Every record is to be printed exactly as written; pictures are to be omitted.

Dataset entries
....
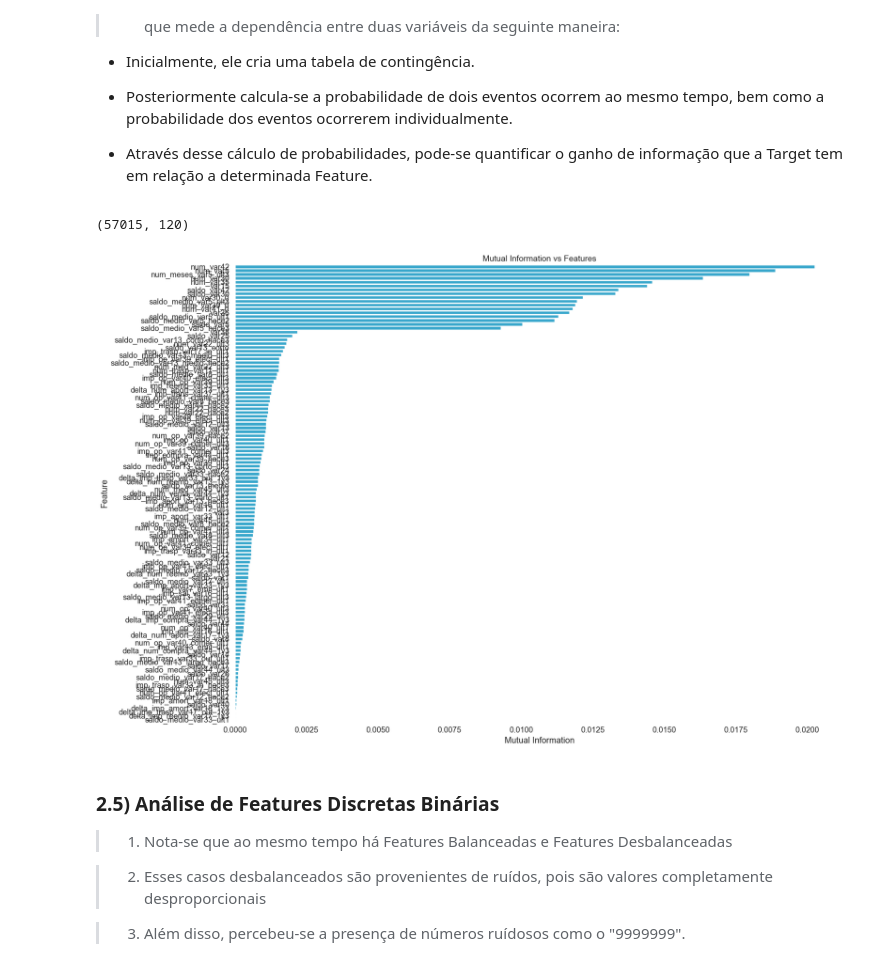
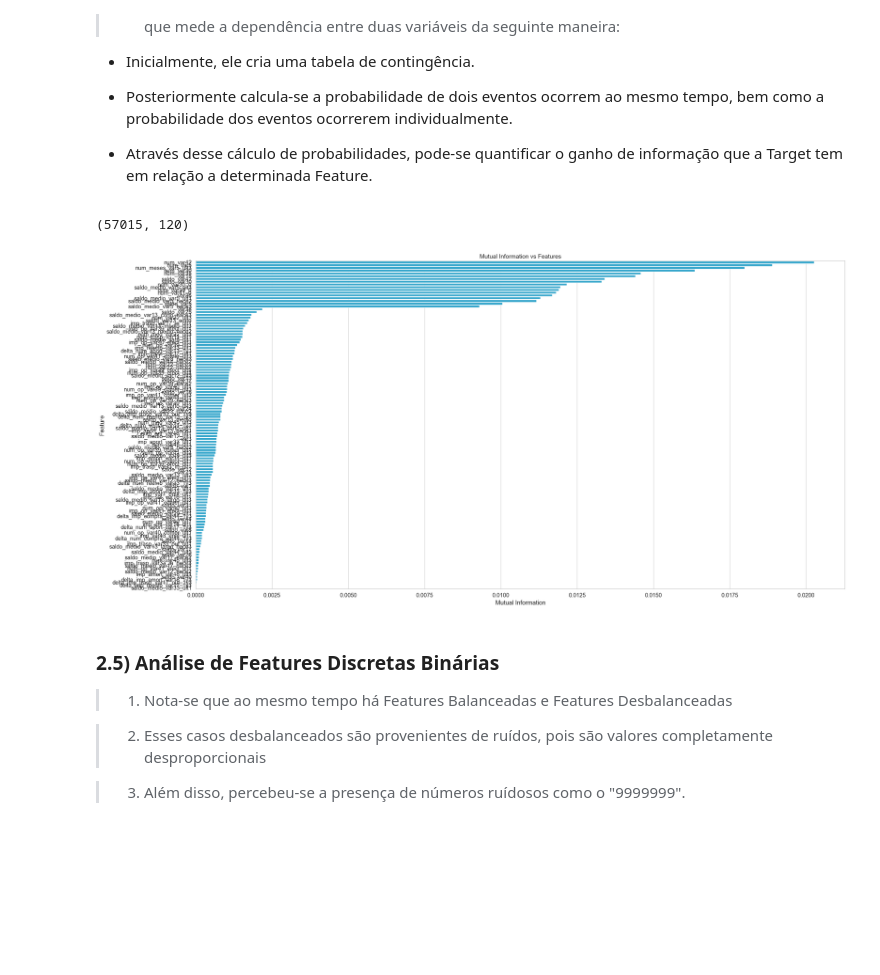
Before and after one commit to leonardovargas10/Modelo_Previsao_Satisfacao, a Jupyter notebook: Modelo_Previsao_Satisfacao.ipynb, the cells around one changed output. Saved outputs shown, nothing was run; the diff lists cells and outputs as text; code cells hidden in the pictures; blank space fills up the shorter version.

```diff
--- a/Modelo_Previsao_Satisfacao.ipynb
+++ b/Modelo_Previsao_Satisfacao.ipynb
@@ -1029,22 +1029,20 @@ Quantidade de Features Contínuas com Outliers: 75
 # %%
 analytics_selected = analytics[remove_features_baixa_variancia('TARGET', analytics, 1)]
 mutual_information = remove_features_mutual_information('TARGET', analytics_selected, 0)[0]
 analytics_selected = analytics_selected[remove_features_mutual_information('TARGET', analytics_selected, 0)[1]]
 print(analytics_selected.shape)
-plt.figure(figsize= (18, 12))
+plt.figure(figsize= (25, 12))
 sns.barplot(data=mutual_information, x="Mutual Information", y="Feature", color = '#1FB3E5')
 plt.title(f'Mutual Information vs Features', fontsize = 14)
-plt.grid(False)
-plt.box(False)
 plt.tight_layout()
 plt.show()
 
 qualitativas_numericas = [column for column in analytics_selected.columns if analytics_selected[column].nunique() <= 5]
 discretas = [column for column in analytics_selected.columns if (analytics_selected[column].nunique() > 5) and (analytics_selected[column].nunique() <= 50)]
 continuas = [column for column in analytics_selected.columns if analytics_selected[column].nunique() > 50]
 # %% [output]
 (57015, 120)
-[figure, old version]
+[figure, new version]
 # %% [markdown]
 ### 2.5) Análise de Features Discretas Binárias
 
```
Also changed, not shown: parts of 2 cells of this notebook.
....
■ WRITTEN SOLUTION ■
Before and after one commit to leonardovargas10/Modelo_Previsao_Satisfacao, a Jupyter notebook: Modelo_Previsao_Satisfacao.ipynb, the cells around one changed output. Saved outputs shown, nothing was run; the diff lists cells and outputs as text; code cells hidden in the pictures; blank space fills up the shorter version.

```diff
--- a/Modelo_Previsao_Satisfacao.ipynb
+++ b/Modelo_Previsao_Satisfacao.ipynb
@@ -1029,22 +1029,20 @@ Quantidade de Features Contínuas com Outliers: 75
 # %%
 analytics_selected = analytics[remove_features_baixa_variancia('TARGET', analytics, 1)]
 mutual_information = remove_features_mutual_information('TARGET', analytics_selected, 0)[0]
 analytics_selected = analytics_selected[remove_features_mutual_information('TARGET', analytics_selected, 0)[1]]
 print(analytics_selected.shape)
-plt.figure(figsize= (18, 12))
+plt.figure(figsize= (25, 12))
 sns.barplot(data=mutual_information, x="Mutual Information", y="Feature", color = '#1FB3E5')
 plt.title(f'Mutual Information vs Features', fontsize = 14)
-plt.grid(False)
-plt.box(False)
 plt.tight_layout()
 plt.show()
 
 qualitativas_numericas = [column for column in analytics_selected.columns if analytics_selected[column].nunique() <= 5]
 discretas = [column for column in analytics_selected.columns if (analytics_selected[column].nunique() > 5) and (analytics_selected[column].nunique() <= 50)]
 continuas = [column for column in analytics_selected.columns if analytics_selected[column].nunique() > 50]
 # %% [output]
 (57015, 120)
-[figure, old version]
+[figure, new version]
 # %% [markdown]
 ### 2.5) Análise de Features Discretas Binárias
 
```
Also changed, not shown: parts of 2 cells of this notebook.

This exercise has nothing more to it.